Most financial planners will recommend a range anywhere from 3% to 10% percent as the most effective starting point for those who wants to save over long extended periods of time.
When saving just 3% percent, the amount is small enough that it becomes nearly painless to put away under any circumstances, this for even the most cash strapped of earners.
Selecting an amount that’s under 3% percent isn’t recommended since the accumulation is just too small, even if it’s compounded, and most can’t be bothered or won’t be motivated enough to stick with it.
Especially when starting out, setting aside anything over 10% percent becomes too much, this even for the highest of income earners, so somewhere in between is the best place to start.
As you begin to save that set percentage rate and it becomes habitual and a routine, it then becomes autonomic and expected. Then when the time is right, you can also increase the percentage rate.
The higher that the savings rate is, your stash of money that’s accumulating will then create more motivation for you to continue saving yet even more.
There are some who has completely adopted this ritual and are known to live on just 30% to 50% percent of their income, while saving the rest. This diligent saving can result in purchasing financial investments for instance, such as that house, which in turn can accumulate substantially over decades.
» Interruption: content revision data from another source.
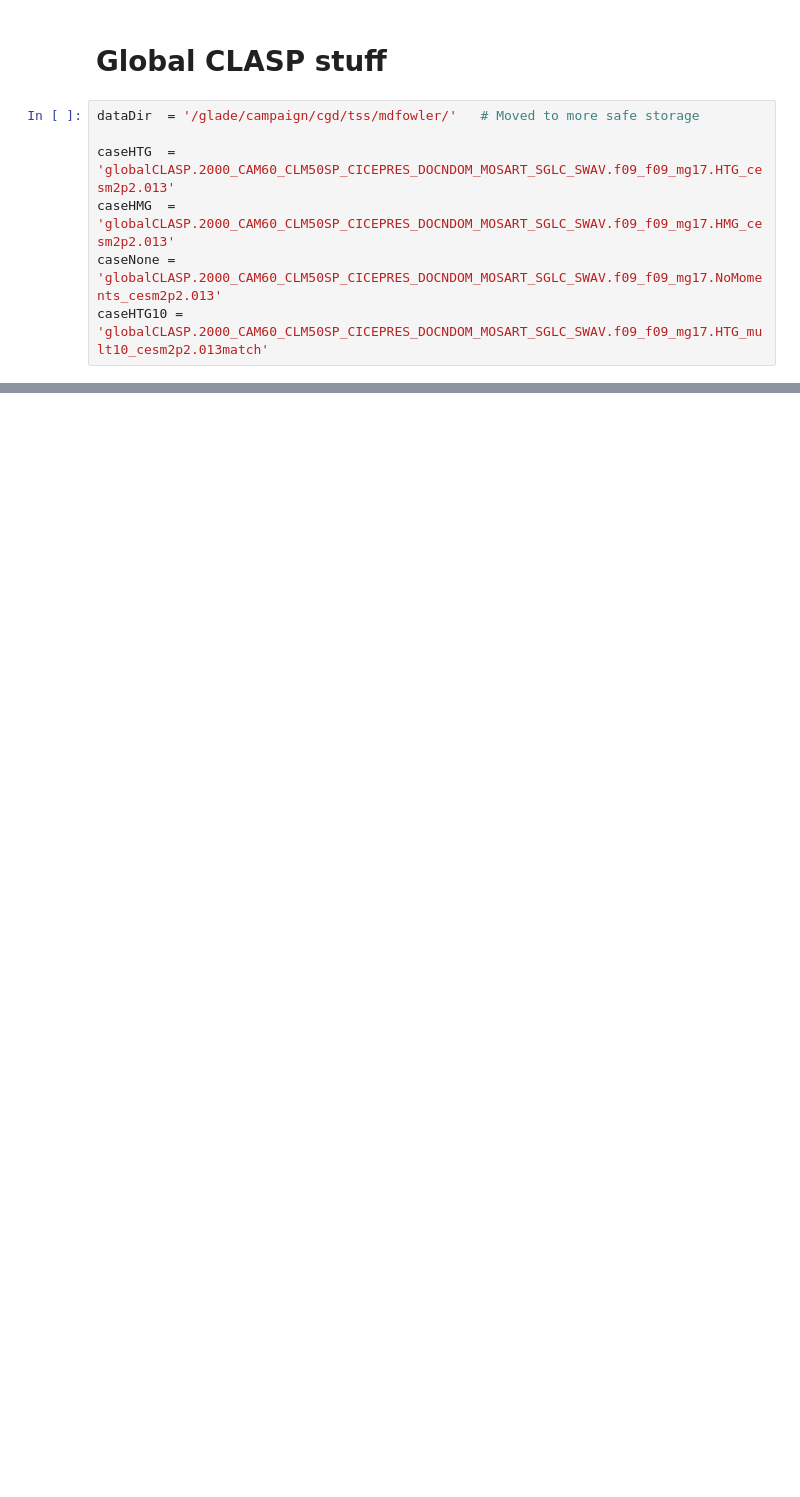
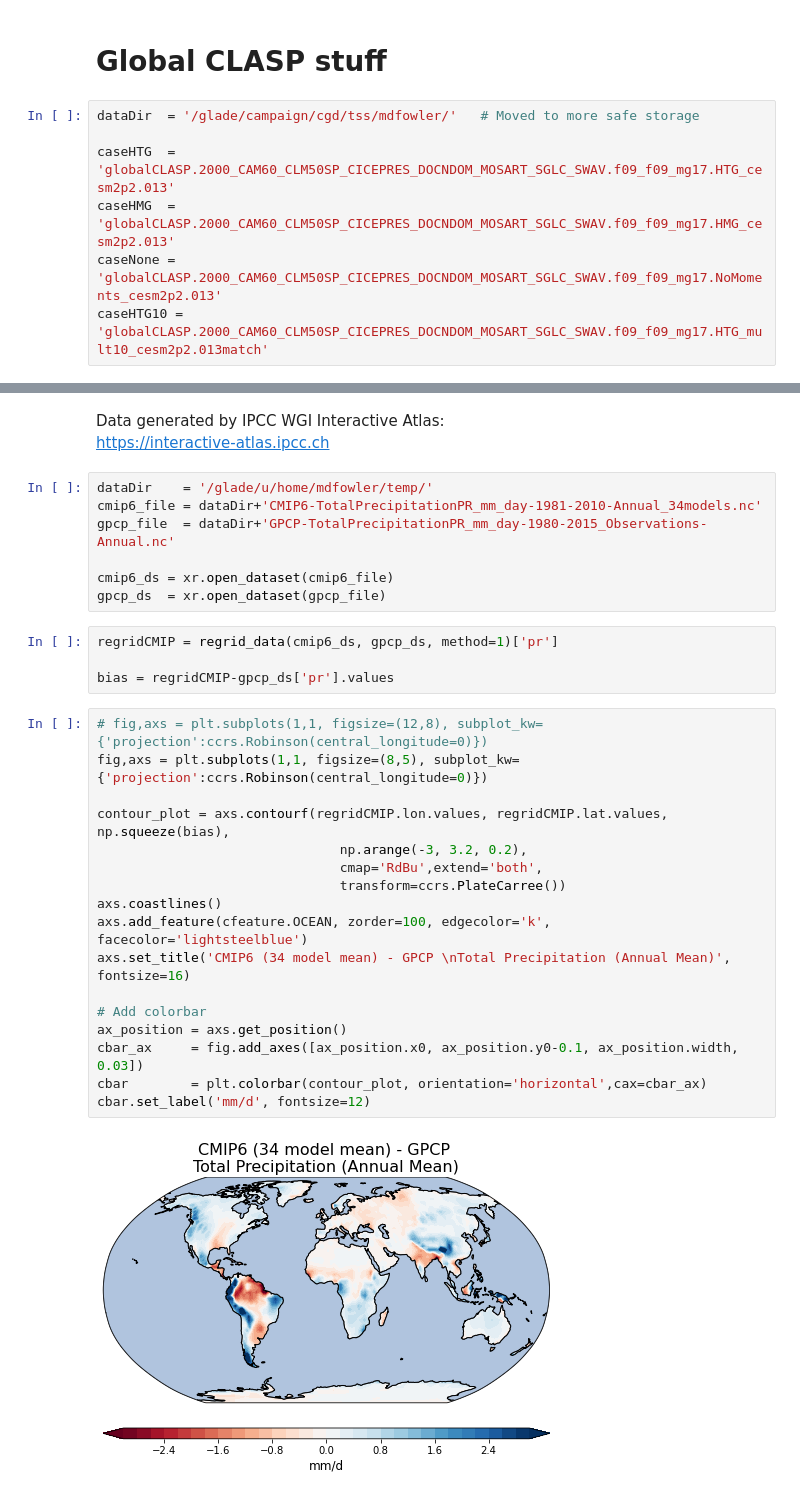
Before and after one commit to megandevlan/CLASP_ensOptions, a Jupyter notebook: InitialProposal.ipynb, the cells around one changed output, grey strips where cells are left out. Cells and saved outputs as stored; diff of their text form; blank space fills up the shorter version.

```diff
--- a/InitialProposal.ipynb
+++ b/InitialProposal.ipynb
@@ -491,0 +579,33 @@ caseHTG10 = 'globalCLASP.2000_CAM60_CLM50SP_CICEPRES_DOCNDOM_MOSART_SGLC_SWAV.f0
+# %% [markdown]
+Data generated by IPCC WGI Interactive Atlas: <br>
+https://interactive-atlas.ipcc.ch
+# %%
+dataDir    = '/glade/u/home/mdfowler/temp/'
+cmip6_file = dataDir+'CMIP6-TotalPrecipitationPR_mm_day-1981-2010-Annual_34models.nc'
+gpcp_file  = dataDir+'GPCP-TotalPrecipitationPR_mm_day-1980-2015_Observations-Annual.nc'
+
+cmip6_ds = xr.open_dataset(cmip6_file)
+gpcp_ds  = xr.open_dataset(gpcp_file)
+# %%
+regridCMIP = regrid_data(cmip6_ds, gpcp_ds, method=1)['pr']
+
+bias = regridCMIP-gpcp_ds['pr'].values
+# %%
+# fig,axs = plt.subplots(1,1, figsize=(12,8), subplot_kw={'projection':ccrs.Robinson(central_longitude=0)})
+fig,axs = plt.subplots(1,1, figsize=(8,5), subplot_kw={'projection':ccrs.Robinson(central_longitude=0)})
+
+contour_plot = axs.contourf(regridCMIP.lon.values, regridCMIP.lat.values, np.squeeze(bias),
+                               np.arange(-3, 3.2, 0.2),
+                               cmap='RdBu',extend='both',
+                               transform=ccrs.PlateCarree())
+axs.coastlines()
+axs.add_feature(cfeature.OCEAN, zorder=100, edgecolor='k', facecolor='lightsteelblue')
+axs.set_title('CMIP6 (34 model mean) - GPCP \nTotal Precipitation (Annual Mean)', fontsize=16)
+
+# Add colorbar
+ax_position = axs.get_position()
+cbar_ax     = fig.add_axes([ax_position.x0, ax_position.y0-0.1, ax_position.width, 0.03])
+cbar        = plt.colorbar(contour_plot, orientation='horizontal',cax=cbar_ax)
+cbar.set_label('mm/d', fontsize=12)
+# %% [output]
+[figure, added]
```
Also changed, not shown: parts of 77 cells of this notebook, 2 other files.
Begin By Saving Now
The most fragile period of starting a savings program is always the first few years. All it takes is just one wrong decision when in despair, or a bad impulse which can instantly wipe out everything that you’ve saved, the temptation is always there.
These wrong moves once they initially occur also don’t really appear that harmful when it happens.
But these small insidious moves can be financially draining, and then you’ll begin building a different type of habit, the destruction of wealth and falling into debt.
Avoiding The Debt Trap
Be aware of the debt trap. Try avoiding it by paying off the entire amount of your credit card balance every month, no exceptions. So don’t bother going on that vacation which you really haven’t saved up for and can’t afford. Leave your credit card out of it.
If you do decide to charge the entire amount on your credit card, then most likely, you won’t or can’t pay it off for a while, which accumulates enormous interest.
The credit card companies know this and as a result will assign extremely high interest rates to you, this instead of you earning the interest yourself.
So what you’ve done is shifted towards the dark side of finance where it’s common for your credit card amount to grow rather than shrink. You’re in debt.
So Start A Savings Plan Now
So going back to building your wealth, begin setting aside a percentage of your overall earnings that you’re comfortable with, and set up a dedicated savings account for it.
Then what you want to do is closely monitor your account statements and its growth, for motivation. Review the progress that you’ve made and how you’re moving towards your financial goals, which can become self-reinforcing.
One other motivator is giving yourself a small reward by spending some of it on yourself once you reach a certain milestone. For instance, you could begin with a goal of saving $3500 a year, and then reward yourself with something that’s meaningful to you.
Each time you double your amount or reach another milestone, you can then reward yourself again. The key is that you need to begin now, and then continue to save through thick and thin, regardless, do so and never quit.
Begin by establishing a percentage that you want to save that you’re comfortable with, even if it’s just 3% percent. Then allow this concept to turn into a set habit, and then over time, it will be of great financial accumulation to you.